Restrict users from uploading their email client’s contact list in a "select all" fashion. Forcing users to select addresses individually will prevent accidentally including out of date or possibly expired addresses.
6. Evaluate sending frequency. If a message does not have a chance to register as a hard bounce before the next message is sent to the recipient it will hard bounce again. Give the mailbox provider and email service provider time to process the bounce before sending another message. Decreasing sending frequency also provides the user an opportunity to unsubscribe before receiving multiple messages that they may mark as spam.

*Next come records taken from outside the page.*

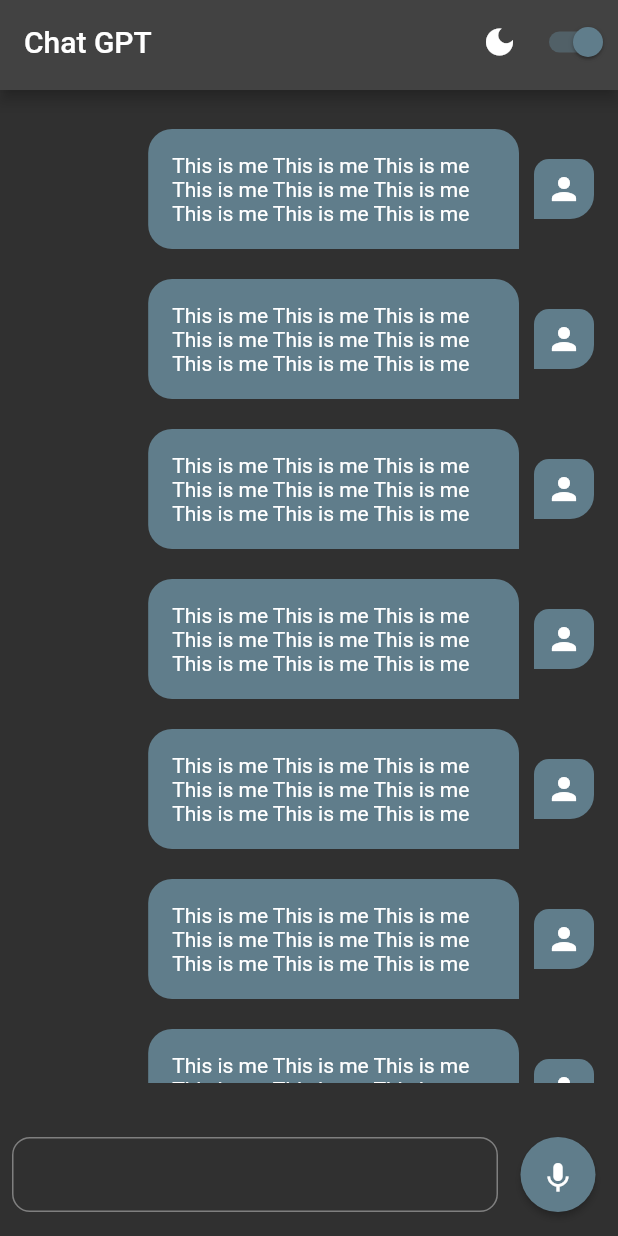
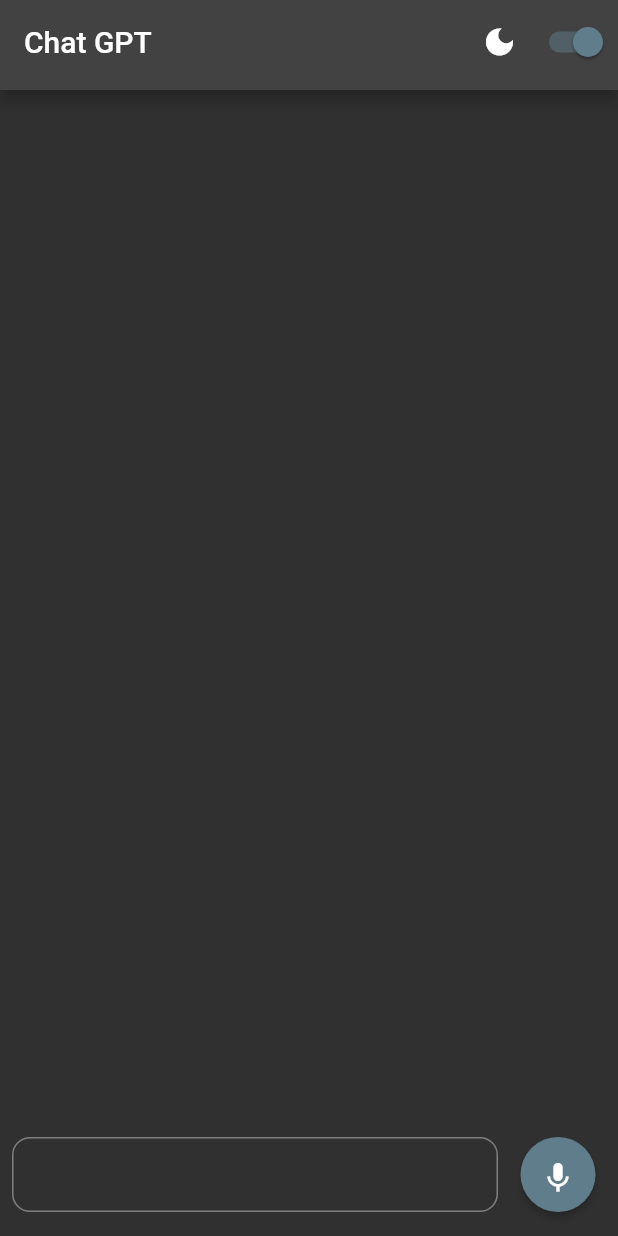
Before and after one commit to ahmedessam3le/chat_gpt, a Flutter app: the screen it shows after launch, on a phone screen of 412 x 824 dp. Run offline on Flutter 3.47's test engine with Material 2 defaults, Android fonts, the phone set to English and light mode, and no system bars; our stand-ins replace flutter_riverpod.

Commit message:
feat: chat model & chat view model

```diff
--- /dev/null
+++ b/lib/models/chat_model.dart
@@ -0,0 +1,14 @@
+import 'package:flutter/material.dart';
+
+@immutable
+class ChatModel {
+  final String id;
+  final String message;
+  final bool isMe;
+
+  const ChatModel({
+    required this.id,
+    required this.message,
+    required this.isMe,
+  });
+}
--- /dev/null
+++ b/lib/view_models/chat_view_model.dart
@@ -0,0 +1,14 @@
+import 'package:chat_gpt/models/chat_model.dart';
+import 'package:flutter_riverpod/flutter_riverpod.dart';
+
+class ChatViewModel extends StateNotifier<List<ChatModel>> {
+  ChatViewModel() : super([]);
+
+  static final chatsProvider =
+      StateNotifierProvider<ChatViewModel, List<ChatModel>>(
+          (ref) => ChatViewModel());
+
+  void add(ChatModel message) {
+    state = [...state, message];
+  }
+}
--- a/lib/views/chat_view.dart
+++ b/lib/views/chat_view.dart
@@ -1,7 +1,9 @@
+import 'package:chat_gpt/view_models/chat_view_model.dart';
 import 'package:chat_gpt/widgets/chat_item.dart';
 import 'package:chat_gpt/widgets/my_app_bar.dart';
 import 'package:chat_gpt/widgets/text_and_voice_field.dart';
 import 'package:flutter/material.dart';
+import 'package:flutter_riverpod/flutter_riverpod.dart';
 
 class ChatView extends StatelessWidget {
   const ChatView({Key? key}) : super(key: key);
@@ -15,14 +17,18 @@ class ChatView extends StatelessWidget {
           Expanded(
             child: Padding(
               padding: const EdgeInsets.fromLTRB(16, 16, 16, 4),
-              child: ListView.builder(
-                physics: const BouncingScrollPhysics(),
-                itemCount: 30,
-                itemBuilder: (context, index) => const ChatItem(
-                  message:
-                      'This is me This is me This is me This is me This is me This is me This is me This is me This is me ',
-                  isMe: true,
-                ),
+              child: Consumer(
+                builder: (context, ref, child) {
+                  final chat = ref.watch(ChatViewModel.chatsProvider);
+                  return ListView.builder(
+                    physics: const BouncingScrollPhysics(),
+                    itemCount: chat.length,
+                    itemBuilder: (context, index) => ChatItem(
+                      message: chat[index].message,
+                      isMe: chat[index].isMe,
+                    ),
+                  );
+                },
               ),
             ),
           ),
--- a/lib/widgets/text_and_voice_field.dart
+++ b/lib/widgets/text_and_voice_field.dart
@@ -31,6 +31,10 @@ class _TextAndVoiceFieldState extends State<TextAndVoiceField> {
     });
   }
 
+  void sendTextMessage(String message) {}
+
+  void sendVoiceMessage() {}
+
   @override
   Widget build(BuildContext context) {
     return Padding(
@@ -61,7 +65,11 @@ class _TextAndVoiceFieldState extends State<TextAndVoiceField> {
               ),
             ),
             const SizedBox(width: 8),
-            ToggleButton(inputMode: inputMode),
+            ToggleButton(
+              inputMode: inputMode,
+              sendTextMessage: () => sendTextMessage(_messageController.text),
+              sendVoiceMessage: sendVoiceMessage,
+            ),
           ],
         ),
       ),
--- a/lib/widgets/toggle_button.dart
+++ b/lib/widgets/toggle_button.dart
@@ -3,7 +3,14 @@ import 'package:flutter/material.dart';
 
 class ToggleButton extends StatefulWidget {
   final InputMode inputMode;
-  const ToggleButton({Key? key, required this.inputMode}) : super(key: key);
+  final VoidCallback sendTextMessage;
+  final VoidCallback sendVoiceMessage;
+  const ToggleButton({
+    Key? key,
+    required this.inputMode,
+    required this.sendTextMessage,
+    required this.sendVoiceMessage,
+  }) : super(key: key);
 
   @override
   State<ToggleButton> createState() => _ToggleButtonState();
```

A soft bounce rate (ratio of # soft bounces per # messages sent) occurs when a message is sent to a recipient and the receiving server is either temporarily unavailable or the message has been blocked by the receiver. It is a temporary nondelivered status and the mailbox provider will return a soft bounce code to the sender. These addresses will not be added to the suppression list because they exist.
Soft bounces are a usually a good indication of message content quality and relevance.
Typically, soft bounces occur for:
Complaints can happen for many reasons and not all of them are because the user thinks your message is "spam". Let’s face it, sometimes it’s easier for people to click the spam button to reduce messages in your crowded inbox.
Here are some common reasons that people may complain about your messages:
Here is how you can improve your complaint rate:
Email Delivery costs $0.10 per 1,000 email sent through the service. Emails sent is defined as the number of unique outbound deliveries during a calendar month. Outbound deliveries are defined by the number of unique messages as well as the number of unique recipients per message.